Saved data entries:
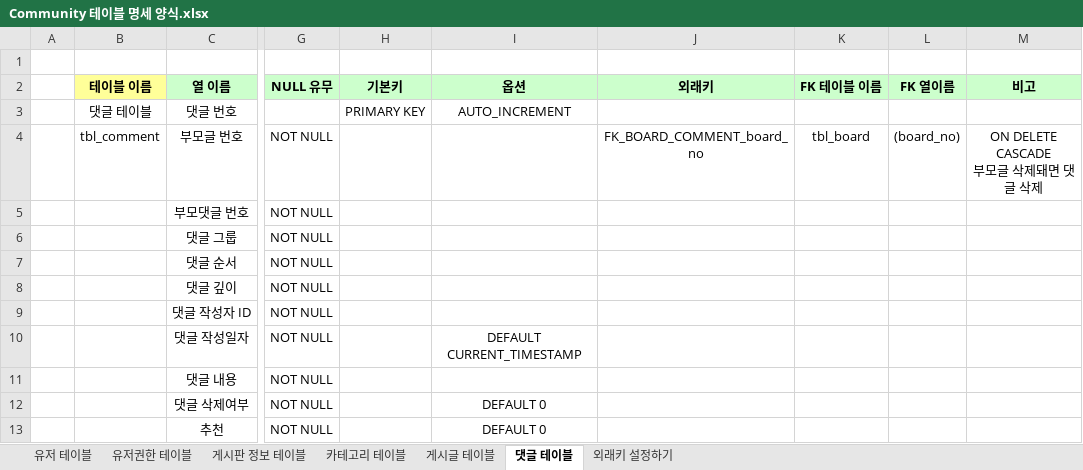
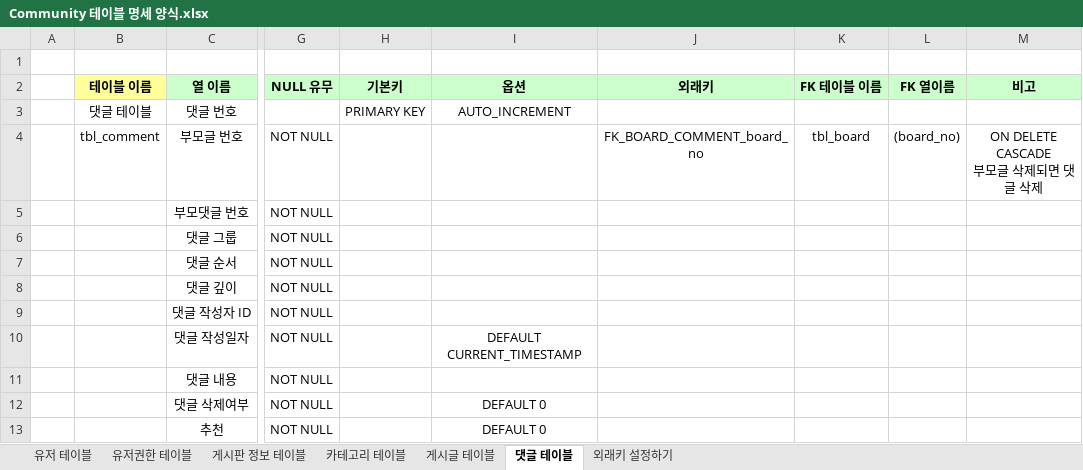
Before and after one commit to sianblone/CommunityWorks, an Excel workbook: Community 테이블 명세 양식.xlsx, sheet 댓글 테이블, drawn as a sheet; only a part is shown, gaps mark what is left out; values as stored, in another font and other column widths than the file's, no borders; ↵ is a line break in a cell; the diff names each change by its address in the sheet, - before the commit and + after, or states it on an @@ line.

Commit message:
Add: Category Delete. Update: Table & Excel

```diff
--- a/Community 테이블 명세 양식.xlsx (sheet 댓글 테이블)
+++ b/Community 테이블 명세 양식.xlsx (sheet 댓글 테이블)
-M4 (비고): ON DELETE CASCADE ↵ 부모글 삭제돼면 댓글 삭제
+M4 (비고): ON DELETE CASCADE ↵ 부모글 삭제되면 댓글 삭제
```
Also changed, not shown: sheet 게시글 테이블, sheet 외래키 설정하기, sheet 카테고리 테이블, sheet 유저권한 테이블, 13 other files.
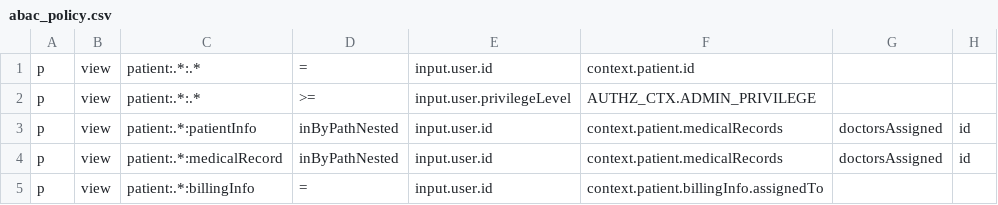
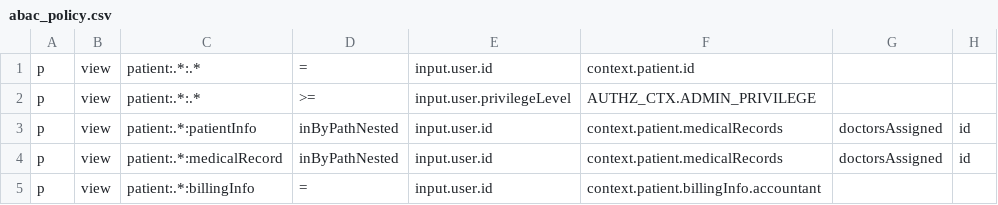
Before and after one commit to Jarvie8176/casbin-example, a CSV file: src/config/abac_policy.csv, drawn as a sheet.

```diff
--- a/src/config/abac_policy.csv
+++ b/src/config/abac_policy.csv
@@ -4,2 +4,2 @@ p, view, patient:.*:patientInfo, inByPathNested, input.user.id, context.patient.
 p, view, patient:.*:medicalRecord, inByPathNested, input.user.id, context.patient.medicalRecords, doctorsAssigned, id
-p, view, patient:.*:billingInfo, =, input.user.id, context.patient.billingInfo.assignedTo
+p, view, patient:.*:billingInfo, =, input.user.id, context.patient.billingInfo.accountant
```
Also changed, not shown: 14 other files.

**WHAT TO WORK ON**:
Every line of the records above must reappear exactly, though the pictures must not.

**YOUR SOLUTION**:
Before and after one commit to sianblone/CommunityWorks, an Excel workbook: Community 테이블 명세 양식.xlsx, sheet 댓글 테이블, drawn as a sheet; only a part is shown, gaps mark what is left out; values as stored, in another font and other column widths than the file's, no borders; ↵ is a line break in a cell; the diff names each change by its address in the sheet, - before the commit and + after, or states it on an @@ line.

Commit message:
Add: Category Delete. Update: Table & Excel

```diff
--- a/Community 테이블 명세 양식.xlsx (sheet 댓글 테이블)
+++ b/Community 테이블 명세 양식.xlsx (sheet 댓글 테이블)
-M4 (비고): ON DELETE CASCADE ↵ 부모글 삭제돼면 댓글 삭제
+M4 (비고): ON DELETE CASCADE ↵ 부모글 삭제되면 댓글 삭제
```
Also changed, not shown: sheet 게시글 테이블, sheet 외래키 설정하기, sheet 카테고리 테이블, sheet 유저권한 테이블, 13 other files.
Before and after one commit to Jarvie8176/casbin-example, a CSV file: src/config/abac_policy.csv, drawn as a sheet.

```diff
--- a/src/config/abac_policy.csv
+++ b/src/config/abac_policy.csv
@@ -4,2 +4,2 @@ p, view, patient:.*:patientInfo, inByPathNested, input.user.id, context.patient.
 p, view, patient:.*:medicalRecord, inByPathNested, input.user.id, context.patient.medicalRecords, doctorsAssigned, id
-p, view, patient:.*:billingInfo, =, input.user.id, context.patient.billingInfo.assignedTo
+p, view, patient:.*:billingInfo, =, input.user.id, context.patient.billingInfo.accountant
```
Also changed, not shown: 14 other files.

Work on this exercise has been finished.